● **Work instructions**:
The response must contain every line below in which "default" appears.

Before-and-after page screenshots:
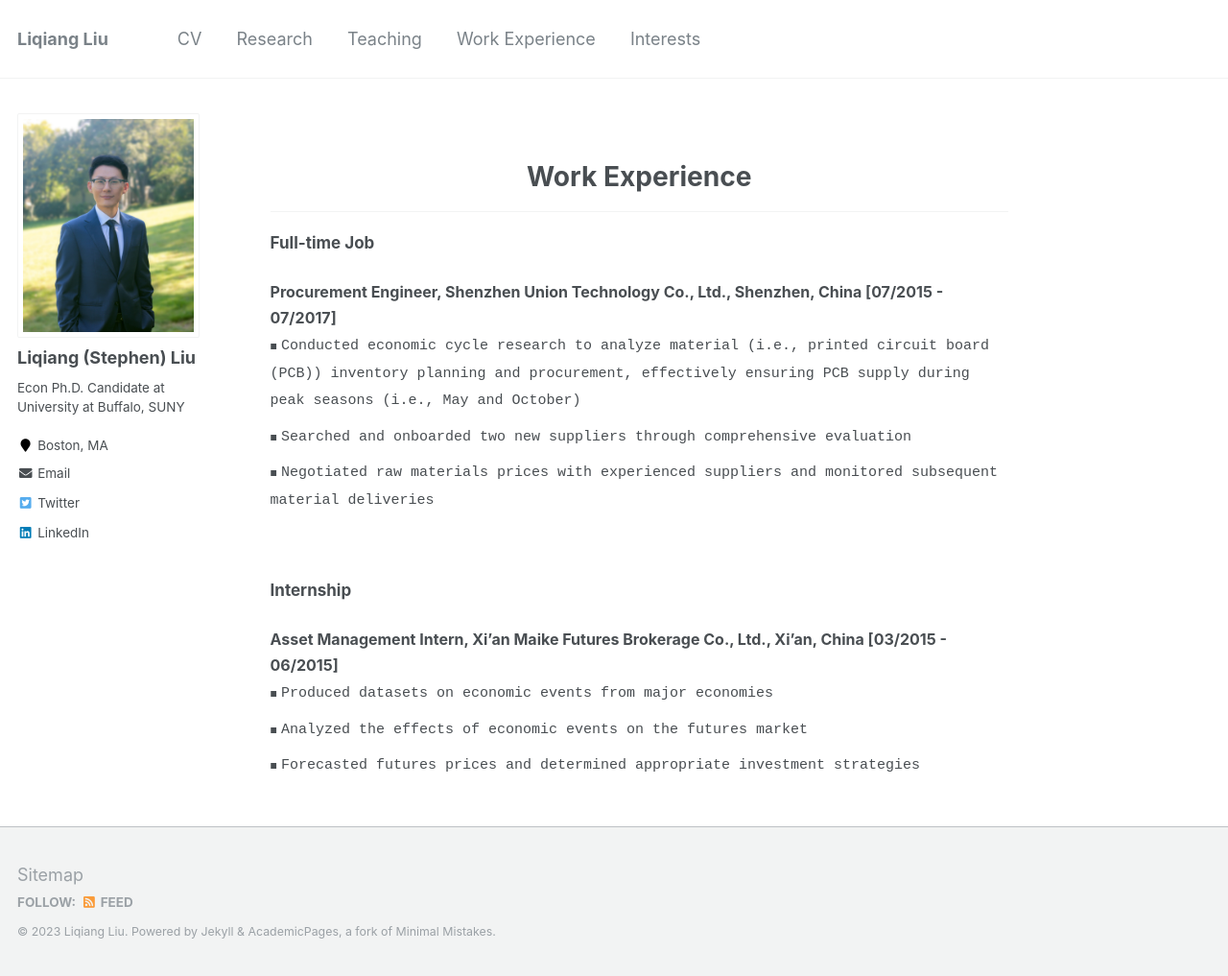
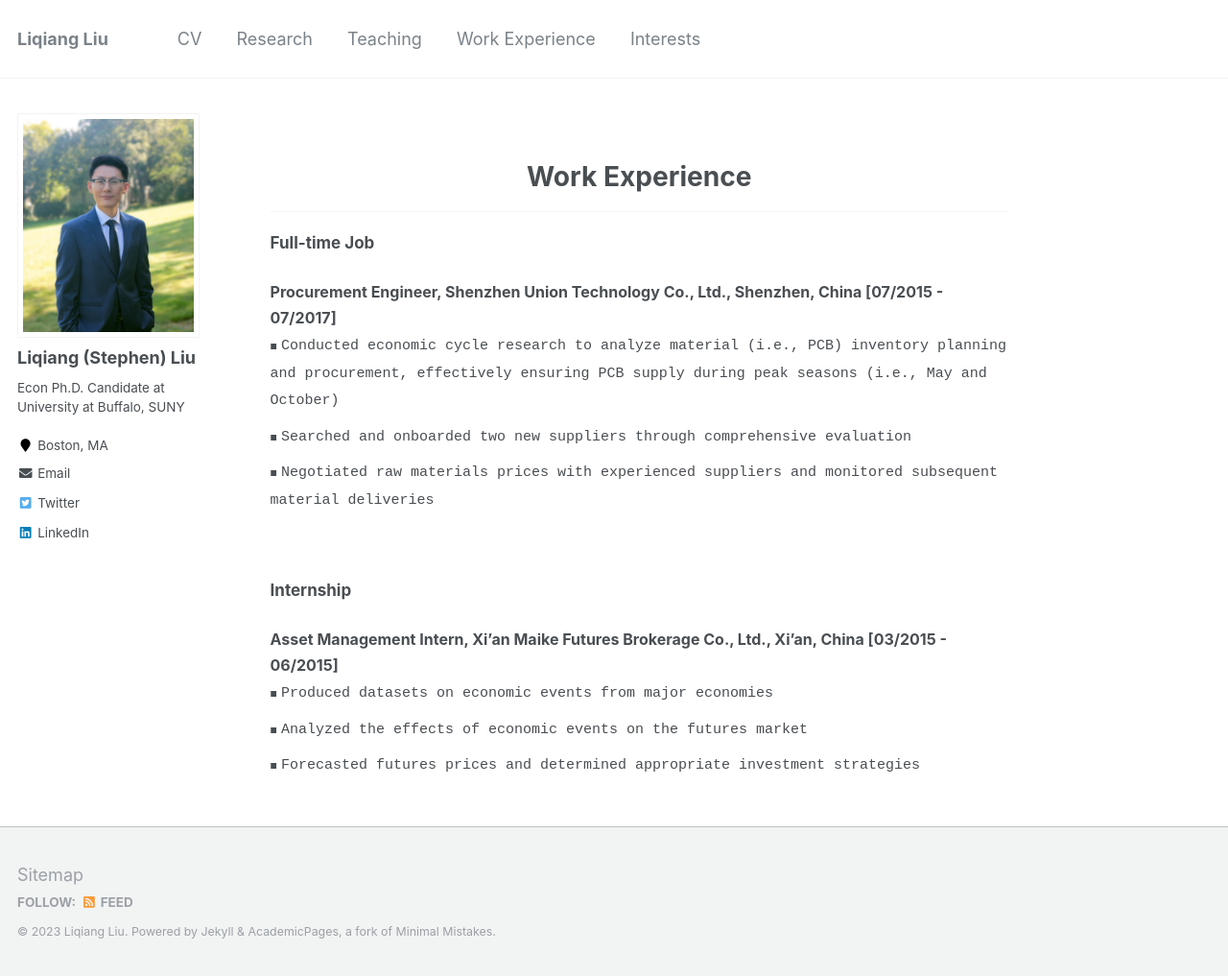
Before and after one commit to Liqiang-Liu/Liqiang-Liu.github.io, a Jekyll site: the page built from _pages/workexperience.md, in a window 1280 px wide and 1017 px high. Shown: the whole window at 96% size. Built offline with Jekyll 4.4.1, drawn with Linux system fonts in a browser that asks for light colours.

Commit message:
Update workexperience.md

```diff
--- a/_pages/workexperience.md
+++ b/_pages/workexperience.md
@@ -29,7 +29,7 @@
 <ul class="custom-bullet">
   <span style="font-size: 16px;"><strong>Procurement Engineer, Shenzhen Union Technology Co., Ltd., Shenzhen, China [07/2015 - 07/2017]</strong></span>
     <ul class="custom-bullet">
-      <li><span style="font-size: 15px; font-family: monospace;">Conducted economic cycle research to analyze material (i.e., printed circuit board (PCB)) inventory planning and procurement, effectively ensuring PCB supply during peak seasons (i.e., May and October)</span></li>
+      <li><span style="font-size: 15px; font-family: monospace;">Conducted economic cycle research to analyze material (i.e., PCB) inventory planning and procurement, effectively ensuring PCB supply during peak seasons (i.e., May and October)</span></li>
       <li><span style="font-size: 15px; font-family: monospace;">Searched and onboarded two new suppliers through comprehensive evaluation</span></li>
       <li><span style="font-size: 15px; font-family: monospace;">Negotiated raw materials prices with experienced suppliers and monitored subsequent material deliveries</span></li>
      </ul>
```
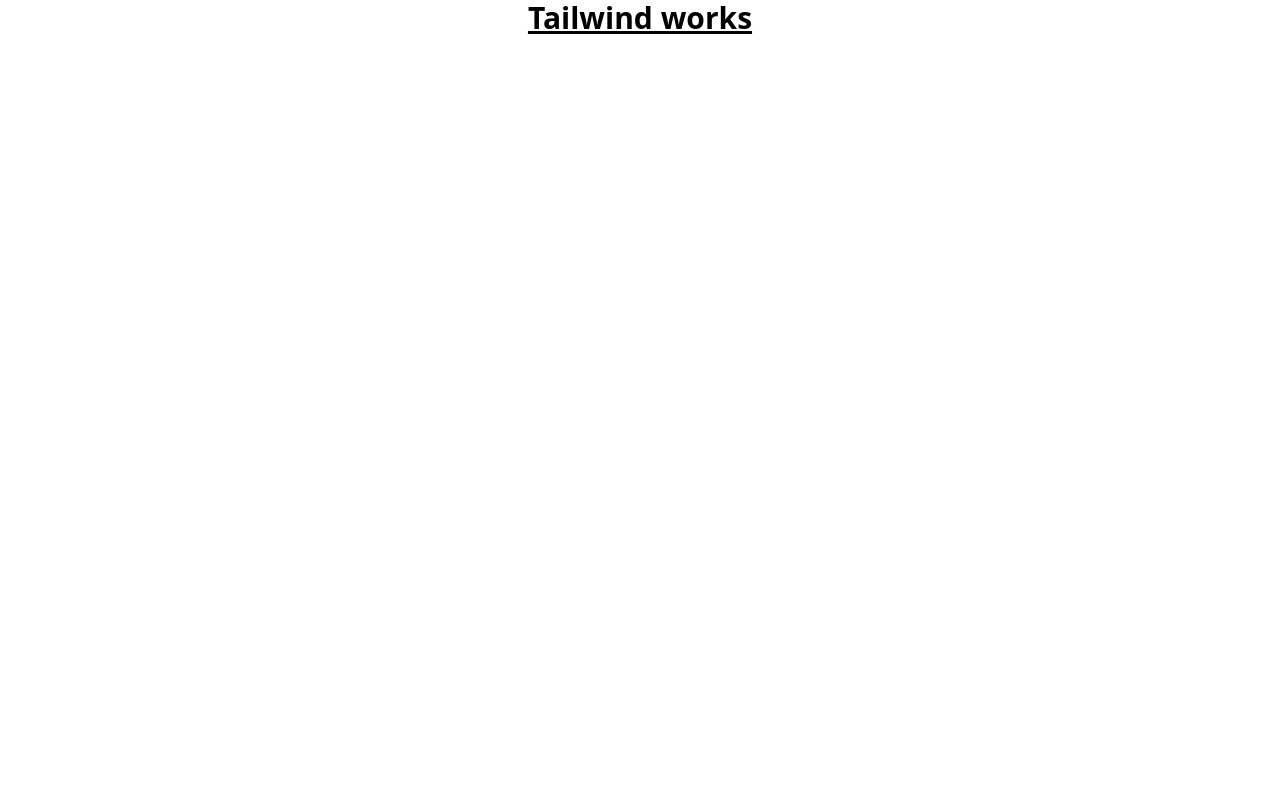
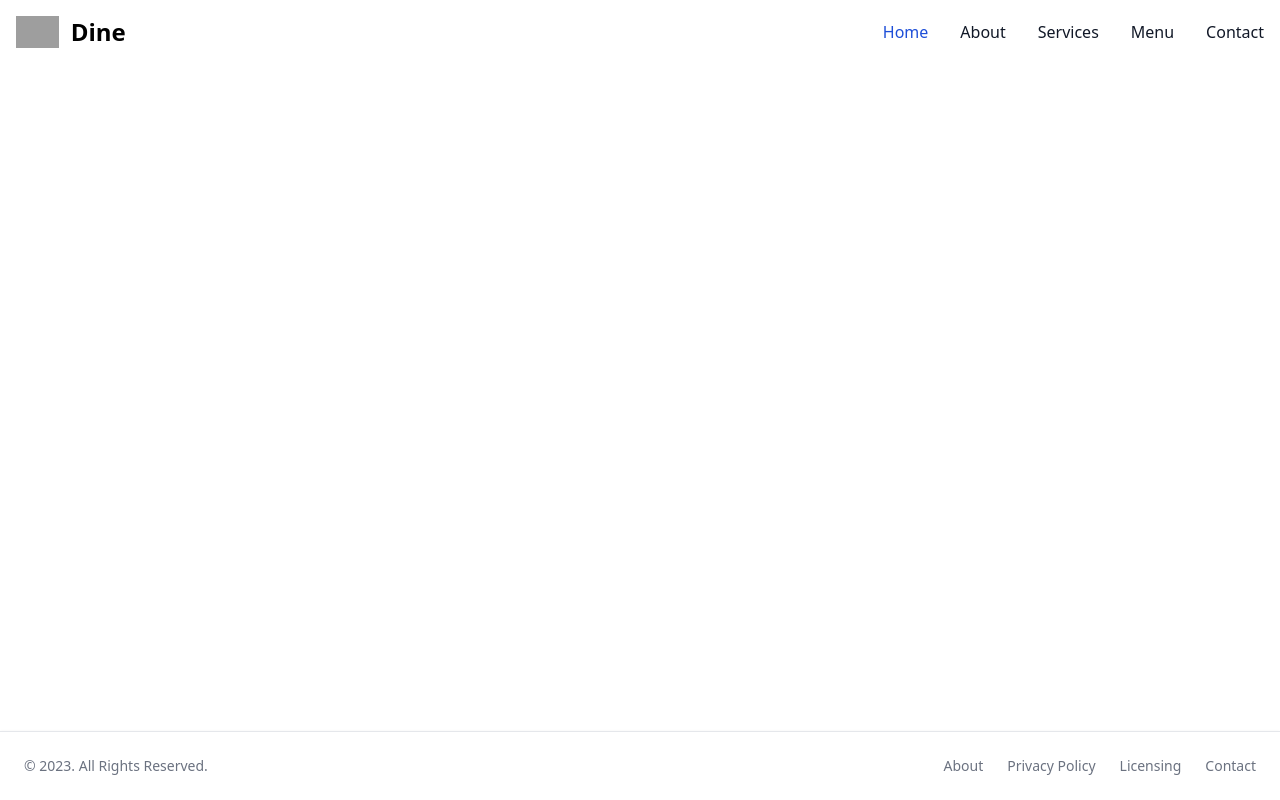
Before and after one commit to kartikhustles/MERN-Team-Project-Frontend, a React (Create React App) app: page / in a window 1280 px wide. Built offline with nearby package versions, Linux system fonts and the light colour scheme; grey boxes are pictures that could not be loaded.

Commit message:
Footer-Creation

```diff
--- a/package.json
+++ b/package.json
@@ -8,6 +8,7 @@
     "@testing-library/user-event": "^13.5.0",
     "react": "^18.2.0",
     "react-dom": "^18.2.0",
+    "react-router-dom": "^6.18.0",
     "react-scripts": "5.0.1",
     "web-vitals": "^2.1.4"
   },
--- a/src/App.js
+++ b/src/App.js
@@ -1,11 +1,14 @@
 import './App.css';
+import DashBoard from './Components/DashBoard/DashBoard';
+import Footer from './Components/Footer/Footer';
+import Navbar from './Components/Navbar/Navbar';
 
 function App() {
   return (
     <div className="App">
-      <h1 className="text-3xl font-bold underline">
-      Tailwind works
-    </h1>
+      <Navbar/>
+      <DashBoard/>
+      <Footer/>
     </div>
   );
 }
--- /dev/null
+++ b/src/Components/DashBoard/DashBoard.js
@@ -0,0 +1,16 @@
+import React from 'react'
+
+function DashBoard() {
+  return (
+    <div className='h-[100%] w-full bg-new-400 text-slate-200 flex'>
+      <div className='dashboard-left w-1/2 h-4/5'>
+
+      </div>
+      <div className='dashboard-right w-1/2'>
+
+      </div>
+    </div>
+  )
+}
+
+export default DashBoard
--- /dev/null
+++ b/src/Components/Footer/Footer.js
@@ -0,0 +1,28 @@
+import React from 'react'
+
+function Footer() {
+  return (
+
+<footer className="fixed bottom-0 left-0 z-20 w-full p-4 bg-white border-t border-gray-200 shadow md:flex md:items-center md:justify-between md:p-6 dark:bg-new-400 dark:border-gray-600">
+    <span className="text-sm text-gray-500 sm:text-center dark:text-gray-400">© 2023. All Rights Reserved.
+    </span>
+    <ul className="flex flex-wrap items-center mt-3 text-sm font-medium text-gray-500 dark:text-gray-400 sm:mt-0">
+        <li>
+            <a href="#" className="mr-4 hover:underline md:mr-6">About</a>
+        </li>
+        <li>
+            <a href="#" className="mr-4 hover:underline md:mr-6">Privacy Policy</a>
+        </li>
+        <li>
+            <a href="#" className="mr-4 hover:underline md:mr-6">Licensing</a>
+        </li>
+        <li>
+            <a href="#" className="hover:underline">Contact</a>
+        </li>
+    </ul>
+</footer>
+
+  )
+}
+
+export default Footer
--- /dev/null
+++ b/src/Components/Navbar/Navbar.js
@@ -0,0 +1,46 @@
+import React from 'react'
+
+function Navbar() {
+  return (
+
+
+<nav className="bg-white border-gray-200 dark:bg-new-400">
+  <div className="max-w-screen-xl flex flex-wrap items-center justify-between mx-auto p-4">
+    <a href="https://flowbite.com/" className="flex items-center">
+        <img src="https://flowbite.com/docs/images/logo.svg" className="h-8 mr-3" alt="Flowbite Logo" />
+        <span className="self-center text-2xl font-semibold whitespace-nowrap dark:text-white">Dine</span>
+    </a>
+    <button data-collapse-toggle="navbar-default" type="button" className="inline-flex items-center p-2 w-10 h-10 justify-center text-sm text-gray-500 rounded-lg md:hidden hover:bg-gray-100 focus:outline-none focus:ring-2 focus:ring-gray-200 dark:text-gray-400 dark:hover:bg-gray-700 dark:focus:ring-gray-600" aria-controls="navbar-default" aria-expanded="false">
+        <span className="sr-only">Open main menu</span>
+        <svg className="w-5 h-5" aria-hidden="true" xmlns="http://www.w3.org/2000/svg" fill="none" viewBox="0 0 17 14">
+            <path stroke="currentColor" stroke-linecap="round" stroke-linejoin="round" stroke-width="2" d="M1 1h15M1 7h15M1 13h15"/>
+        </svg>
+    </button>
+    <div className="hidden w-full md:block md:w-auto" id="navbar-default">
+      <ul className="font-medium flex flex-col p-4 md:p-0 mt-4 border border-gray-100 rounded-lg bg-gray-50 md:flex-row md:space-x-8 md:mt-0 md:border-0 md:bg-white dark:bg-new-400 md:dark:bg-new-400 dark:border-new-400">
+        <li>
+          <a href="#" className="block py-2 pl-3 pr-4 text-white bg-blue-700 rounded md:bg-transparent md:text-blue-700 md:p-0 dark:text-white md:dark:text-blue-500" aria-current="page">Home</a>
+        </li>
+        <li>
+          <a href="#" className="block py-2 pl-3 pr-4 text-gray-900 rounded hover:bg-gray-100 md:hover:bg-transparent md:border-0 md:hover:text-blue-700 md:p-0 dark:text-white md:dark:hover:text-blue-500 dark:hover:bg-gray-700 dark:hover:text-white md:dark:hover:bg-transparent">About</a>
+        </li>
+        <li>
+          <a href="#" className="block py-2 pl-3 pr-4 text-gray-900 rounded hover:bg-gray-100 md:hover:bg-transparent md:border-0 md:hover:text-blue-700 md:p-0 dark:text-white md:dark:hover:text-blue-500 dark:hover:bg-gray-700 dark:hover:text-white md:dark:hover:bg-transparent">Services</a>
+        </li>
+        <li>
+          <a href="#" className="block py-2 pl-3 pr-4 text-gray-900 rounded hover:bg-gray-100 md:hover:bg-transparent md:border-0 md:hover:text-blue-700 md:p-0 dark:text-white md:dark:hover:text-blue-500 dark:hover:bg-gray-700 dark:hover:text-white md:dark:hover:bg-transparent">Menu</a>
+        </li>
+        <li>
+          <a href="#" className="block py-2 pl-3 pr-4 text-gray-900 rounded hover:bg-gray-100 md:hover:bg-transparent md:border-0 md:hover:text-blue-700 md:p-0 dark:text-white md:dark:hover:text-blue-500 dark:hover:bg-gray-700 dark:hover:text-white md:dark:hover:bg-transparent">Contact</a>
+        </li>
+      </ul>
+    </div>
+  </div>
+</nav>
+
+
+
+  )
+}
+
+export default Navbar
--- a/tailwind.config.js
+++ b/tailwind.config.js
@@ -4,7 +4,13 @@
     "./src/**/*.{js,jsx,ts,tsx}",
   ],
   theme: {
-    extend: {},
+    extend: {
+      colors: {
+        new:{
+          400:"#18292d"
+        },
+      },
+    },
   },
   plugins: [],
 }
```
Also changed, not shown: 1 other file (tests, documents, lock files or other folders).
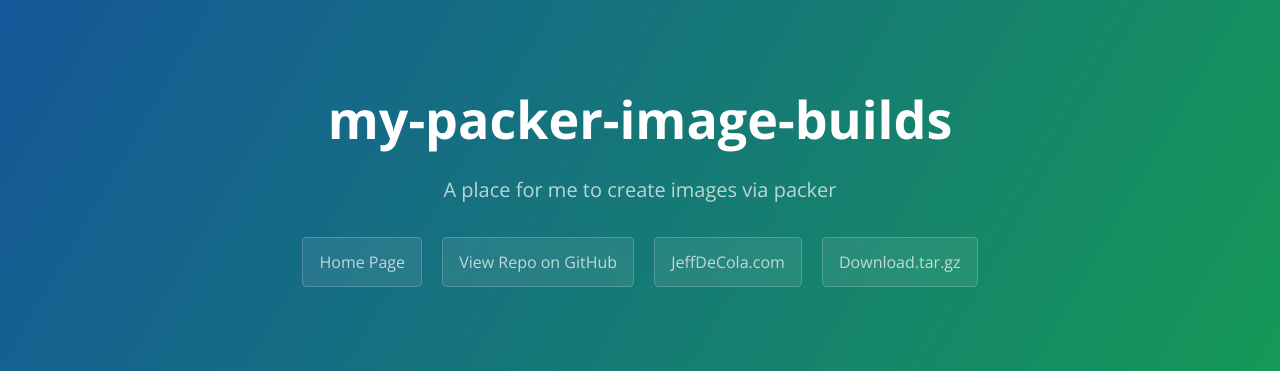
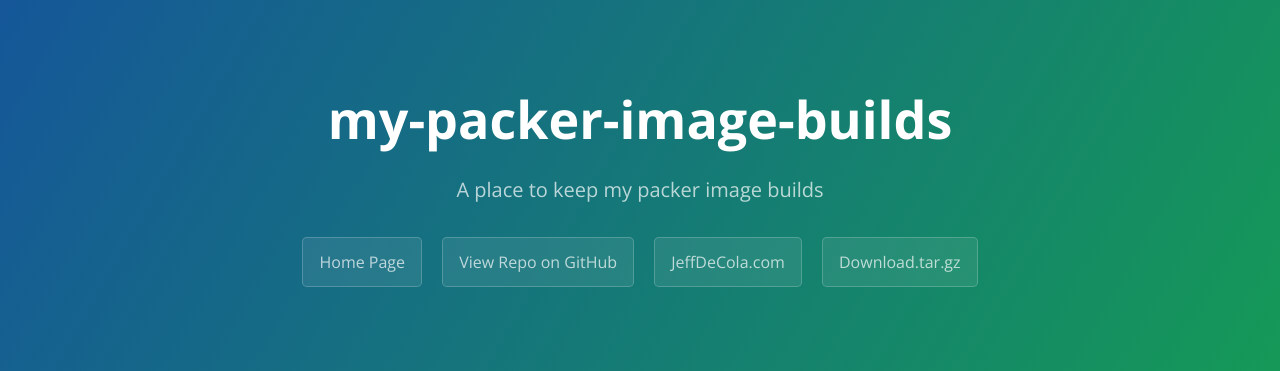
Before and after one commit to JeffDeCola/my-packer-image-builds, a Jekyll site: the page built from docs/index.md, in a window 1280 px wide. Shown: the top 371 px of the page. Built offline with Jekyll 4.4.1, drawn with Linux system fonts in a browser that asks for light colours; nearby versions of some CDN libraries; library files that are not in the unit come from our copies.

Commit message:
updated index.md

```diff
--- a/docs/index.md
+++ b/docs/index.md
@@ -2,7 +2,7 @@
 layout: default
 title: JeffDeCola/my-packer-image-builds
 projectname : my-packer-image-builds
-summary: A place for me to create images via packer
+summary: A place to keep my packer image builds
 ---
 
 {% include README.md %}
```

● **Task output**:
+export default DashBoard
+export default Footer
+    <button data-collapse-toggle="navbar-default" type="button" className="inline-flex items-center p-2 w-10 h-10 justify-center text-sm text-gray-500 rounded-lg md:hidden hover:bg-gray-100 focus:outline-none focus:ring-2 focus:ring-gray-200 dark:text-gray-400 dark:hover:bg-gray-700 dark:focus:ring-gray-600" aria-controls="navbar-default" aria-expanded="false">
+    <div className="hidden w-full md:block md:w-auto" id="navbar-default">
+export default Navbar
 layout: default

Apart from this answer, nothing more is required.